**Work to be completed**. Using the data below, work out how many of its lines contain "border", and give that number with nothing added.

[Supplied data Boundary: Start]

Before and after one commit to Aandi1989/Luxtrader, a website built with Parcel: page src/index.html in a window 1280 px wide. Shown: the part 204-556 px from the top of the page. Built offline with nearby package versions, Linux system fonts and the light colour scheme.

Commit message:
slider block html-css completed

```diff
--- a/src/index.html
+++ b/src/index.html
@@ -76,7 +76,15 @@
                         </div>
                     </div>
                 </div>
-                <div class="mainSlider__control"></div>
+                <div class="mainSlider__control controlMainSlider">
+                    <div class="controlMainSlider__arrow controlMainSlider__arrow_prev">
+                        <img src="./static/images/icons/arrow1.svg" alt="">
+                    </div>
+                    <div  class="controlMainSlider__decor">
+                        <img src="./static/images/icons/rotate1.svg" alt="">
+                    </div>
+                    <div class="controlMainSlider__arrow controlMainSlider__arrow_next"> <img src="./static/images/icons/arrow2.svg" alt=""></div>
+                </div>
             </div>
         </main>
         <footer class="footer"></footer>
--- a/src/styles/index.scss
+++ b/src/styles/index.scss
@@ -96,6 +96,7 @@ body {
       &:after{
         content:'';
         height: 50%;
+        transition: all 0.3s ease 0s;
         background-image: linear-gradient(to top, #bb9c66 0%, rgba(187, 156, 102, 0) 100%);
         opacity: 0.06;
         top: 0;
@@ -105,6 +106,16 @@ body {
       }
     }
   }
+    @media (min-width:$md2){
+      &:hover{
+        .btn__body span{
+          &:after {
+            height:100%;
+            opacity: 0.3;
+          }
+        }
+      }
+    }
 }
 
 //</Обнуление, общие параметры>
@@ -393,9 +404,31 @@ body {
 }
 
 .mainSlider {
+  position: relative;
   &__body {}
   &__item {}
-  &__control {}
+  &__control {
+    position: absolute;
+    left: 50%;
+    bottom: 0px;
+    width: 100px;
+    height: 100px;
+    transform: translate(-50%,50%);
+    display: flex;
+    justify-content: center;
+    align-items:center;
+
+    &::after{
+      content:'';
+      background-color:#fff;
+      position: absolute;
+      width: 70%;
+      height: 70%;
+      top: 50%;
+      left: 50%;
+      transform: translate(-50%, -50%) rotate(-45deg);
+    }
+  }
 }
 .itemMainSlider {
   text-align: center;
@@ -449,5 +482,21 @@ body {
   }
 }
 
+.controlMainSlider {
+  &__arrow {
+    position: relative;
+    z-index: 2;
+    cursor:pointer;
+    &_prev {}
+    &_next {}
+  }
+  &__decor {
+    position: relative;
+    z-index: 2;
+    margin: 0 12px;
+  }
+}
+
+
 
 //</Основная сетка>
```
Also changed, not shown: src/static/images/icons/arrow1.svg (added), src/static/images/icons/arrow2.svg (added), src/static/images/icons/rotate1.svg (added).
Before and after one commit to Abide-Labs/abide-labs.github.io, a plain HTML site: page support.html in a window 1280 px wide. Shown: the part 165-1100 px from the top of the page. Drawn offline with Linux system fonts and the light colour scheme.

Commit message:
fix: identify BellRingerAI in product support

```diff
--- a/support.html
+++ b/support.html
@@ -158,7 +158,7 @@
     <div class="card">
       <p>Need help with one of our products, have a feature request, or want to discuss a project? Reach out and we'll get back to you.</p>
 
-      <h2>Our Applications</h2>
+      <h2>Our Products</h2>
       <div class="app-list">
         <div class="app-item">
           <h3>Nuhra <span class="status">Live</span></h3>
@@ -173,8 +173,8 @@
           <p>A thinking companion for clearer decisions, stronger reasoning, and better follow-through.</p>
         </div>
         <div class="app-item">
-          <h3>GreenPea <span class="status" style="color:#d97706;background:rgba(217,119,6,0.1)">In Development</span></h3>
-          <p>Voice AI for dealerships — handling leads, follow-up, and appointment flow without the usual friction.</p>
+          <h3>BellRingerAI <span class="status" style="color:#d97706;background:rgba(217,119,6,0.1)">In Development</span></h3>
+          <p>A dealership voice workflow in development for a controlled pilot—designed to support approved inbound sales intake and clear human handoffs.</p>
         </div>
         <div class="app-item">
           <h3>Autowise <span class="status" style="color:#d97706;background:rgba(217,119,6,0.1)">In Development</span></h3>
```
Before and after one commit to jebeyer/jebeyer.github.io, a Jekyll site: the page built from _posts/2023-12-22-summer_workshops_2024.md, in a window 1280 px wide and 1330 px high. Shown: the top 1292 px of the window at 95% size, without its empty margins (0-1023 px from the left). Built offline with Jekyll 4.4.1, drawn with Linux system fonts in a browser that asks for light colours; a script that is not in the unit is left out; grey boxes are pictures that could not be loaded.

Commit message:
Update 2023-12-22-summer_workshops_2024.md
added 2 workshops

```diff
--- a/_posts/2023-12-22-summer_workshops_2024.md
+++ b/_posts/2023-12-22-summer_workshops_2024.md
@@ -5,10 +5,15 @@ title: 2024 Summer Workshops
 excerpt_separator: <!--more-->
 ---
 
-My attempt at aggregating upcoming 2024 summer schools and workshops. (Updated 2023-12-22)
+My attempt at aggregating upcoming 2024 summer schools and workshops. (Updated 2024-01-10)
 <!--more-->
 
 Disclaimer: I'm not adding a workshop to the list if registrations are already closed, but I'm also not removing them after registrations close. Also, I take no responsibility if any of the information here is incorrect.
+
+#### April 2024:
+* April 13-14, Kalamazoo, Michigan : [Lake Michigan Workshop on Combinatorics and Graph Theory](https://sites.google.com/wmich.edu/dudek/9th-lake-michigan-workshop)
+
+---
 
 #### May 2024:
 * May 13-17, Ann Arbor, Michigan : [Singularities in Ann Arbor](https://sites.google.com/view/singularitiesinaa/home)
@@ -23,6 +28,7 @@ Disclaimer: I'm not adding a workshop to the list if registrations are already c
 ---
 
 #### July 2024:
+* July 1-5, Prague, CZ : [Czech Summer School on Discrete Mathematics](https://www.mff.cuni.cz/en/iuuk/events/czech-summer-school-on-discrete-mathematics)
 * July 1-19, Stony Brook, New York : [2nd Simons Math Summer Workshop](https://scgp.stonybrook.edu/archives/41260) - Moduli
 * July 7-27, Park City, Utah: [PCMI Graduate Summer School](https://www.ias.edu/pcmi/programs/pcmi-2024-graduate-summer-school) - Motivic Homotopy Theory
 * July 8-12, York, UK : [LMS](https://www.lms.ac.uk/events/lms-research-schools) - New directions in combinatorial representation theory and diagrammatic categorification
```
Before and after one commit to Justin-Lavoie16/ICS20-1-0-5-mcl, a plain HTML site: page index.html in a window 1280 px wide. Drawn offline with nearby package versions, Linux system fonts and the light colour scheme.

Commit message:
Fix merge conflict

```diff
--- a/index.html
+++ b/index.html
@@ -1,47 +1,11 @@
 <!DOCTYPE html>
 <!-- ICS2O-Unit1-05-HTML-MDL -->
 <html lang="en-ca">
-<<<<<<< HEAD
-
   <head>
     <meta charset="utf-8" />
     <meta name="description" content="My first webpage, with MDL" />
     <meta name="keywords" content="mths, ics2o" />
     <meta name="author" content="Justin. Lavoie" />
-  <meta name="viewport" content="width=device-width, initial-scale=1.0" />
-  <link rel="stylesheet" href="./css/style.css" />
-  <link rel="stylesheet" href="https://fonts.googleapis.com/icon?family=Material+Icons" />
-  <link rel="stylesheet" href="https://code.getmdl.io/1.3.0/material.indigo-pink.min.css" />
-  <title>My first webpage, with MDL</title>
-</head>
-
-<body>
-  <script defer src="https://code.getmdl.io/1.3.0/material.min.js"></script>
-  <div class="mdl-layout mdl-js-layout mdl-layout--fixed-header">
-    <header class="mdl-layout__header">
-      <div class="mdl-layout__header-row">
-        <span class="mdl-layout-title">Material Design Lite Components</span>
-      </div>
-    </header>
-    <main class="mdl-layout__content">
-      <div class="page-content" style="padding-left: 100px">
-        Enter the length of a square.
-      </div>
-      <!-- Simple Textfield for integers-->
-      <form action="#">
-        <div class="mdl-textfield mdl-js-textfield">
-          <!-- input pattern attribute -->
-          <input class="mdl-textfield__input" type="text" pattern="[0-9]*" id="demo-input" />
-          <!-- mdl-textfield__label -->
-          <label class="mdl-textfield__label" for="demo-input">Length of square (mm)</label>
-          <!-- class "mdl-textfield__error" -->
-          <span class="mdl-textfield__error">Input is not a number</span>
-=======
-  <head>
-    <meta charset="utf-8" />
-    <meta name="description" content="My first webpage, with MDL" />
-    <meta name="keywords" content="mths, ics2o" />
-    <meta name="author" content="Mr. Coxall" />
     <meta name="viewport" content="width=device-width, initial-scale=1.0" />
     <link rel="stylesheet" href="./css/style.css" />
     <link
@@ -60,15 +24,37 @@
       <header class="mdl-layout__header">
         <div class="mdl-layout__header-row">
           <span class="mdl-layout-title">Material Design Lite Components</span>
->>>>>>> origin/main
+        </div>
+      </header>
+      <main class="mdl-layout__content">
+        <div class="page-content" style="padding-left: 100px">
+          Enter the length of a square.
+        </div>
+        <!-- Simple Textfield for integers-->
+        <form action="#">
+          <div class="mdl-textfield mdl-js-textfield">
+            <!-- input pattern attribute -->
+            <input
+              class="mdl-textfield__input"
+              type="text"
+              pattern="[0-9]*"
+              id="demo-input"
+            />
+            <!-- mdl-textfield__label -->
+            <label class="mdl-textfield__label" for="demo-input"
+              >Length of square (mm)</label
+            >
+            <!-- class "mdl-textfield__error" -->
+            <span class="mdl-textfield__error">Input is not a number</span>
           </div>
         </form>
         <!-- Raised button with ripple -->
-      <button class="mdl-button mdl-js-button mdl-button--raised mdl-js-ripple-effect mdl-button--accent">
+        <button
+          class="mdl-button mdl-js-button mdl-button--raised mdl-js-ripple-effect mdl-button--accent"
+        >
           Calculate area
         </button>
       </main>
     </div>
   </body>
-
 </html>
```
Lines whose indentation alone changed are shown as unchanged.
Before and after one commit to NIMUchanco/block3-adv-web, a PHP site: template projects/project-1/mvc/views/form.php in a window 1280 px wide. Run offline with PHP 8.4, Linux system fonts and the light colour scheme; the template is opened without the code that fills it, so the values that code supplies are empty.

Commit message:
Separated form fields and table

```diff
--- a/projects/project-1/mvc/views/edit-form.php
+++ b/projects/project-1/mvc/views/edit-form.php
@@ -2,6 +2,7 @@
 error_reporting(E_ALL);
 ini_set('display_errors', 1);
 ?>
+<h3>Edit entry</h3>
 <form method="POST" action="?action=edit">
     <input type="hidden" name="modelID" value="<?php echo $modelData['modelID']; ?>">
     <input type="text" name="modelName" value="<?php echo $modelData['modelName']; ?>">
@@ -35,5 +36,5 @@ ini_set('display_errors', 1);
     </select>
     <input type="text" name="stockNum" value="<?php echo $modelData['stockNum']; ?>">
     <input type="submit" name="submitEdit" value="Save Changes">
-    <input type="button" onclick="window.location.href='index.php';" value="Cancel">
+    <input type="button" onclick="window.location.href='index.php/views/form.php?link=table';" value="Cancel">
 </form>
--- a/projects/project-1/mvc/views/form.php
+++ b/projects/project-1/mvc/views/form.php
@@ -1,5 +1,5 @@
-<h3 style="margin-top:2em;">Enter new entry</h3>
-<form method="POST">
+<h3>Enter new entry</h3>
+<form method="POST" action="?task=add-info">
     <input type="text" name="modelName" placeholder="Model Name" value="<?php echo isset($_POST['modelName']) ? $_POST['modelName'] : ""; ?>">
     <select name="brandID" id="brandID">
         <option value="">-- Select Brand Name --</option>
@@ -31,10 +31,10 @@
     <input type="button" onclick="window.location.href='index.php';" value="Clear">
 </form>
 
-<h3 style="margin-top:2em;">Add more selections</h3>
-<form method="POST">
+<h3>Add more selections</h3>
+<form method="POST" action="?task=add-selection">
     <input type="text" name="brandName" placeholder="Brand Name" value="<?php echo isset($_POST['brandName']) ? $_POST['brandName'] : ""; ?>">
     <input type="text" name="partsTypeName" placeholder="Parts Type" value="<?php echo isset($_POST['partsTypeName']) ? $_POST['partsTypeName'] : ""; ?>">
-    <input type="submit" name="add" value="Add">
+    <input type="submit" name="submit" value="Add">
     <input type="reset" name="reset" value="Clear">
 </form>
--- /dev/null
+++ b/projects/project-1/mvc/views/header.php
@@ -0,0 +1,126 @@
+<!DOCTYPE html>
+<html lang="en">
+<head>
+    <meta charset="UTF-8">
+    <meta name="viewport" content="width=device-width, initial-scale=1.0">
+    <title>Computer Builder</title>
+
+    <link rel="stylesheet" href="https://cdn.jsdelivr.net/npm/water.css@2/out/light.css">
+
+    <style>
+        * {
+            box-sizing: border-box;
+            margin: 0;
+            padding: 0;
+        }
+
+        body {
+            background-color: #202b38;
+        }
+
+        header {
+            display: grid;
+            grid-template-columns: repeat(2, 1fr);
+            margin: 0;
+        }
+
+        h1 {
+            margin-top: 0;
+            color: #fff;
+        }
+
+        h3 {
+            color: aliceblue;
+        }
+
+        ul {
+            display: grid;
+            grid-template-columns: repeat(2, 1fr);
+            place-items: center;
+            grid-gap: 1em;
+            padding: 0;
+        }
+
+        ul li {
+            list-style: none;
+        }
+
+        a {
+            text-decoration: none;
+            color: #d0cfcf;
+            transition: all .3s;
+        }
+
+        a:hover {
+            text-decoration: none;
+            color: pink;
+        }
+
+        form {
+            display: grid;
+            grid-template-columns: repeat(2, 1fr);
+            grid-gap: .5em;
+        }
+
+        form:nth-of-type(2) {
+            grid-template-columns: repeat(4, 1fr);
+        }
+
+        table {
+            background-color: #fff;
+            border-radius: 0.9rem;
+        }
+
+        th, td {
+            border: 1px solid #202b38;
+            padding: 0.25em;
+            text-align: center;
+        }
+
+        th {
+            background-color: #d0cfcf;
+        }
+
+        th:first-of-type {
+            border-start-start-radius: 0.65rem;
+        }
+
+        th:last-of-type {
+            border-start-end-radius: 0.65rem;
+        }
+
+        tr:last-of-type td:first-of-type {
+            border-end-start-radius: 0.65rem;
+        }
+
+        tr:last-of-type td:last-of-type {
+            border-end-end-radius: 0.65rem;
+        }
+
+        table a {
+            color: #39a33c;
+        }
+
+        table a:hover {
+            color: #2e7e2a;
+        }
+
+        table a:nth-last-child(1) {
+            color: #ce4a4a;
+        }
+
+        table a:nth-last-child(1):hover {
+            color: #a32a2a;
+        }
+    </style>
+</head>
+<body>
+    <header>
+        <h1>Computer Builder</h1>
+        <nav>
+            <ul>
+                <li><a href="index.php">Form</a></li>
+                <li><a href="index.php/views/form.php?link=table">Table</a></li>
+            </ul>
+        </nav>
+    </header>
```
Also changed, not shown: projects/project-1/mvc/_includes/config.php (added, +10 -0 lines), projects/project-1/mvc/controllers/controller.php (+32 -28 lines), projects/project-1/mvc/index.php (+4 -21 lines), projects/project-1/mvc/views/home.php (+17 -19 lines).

[Supplied data Boundary: End]

**Answer section**. 7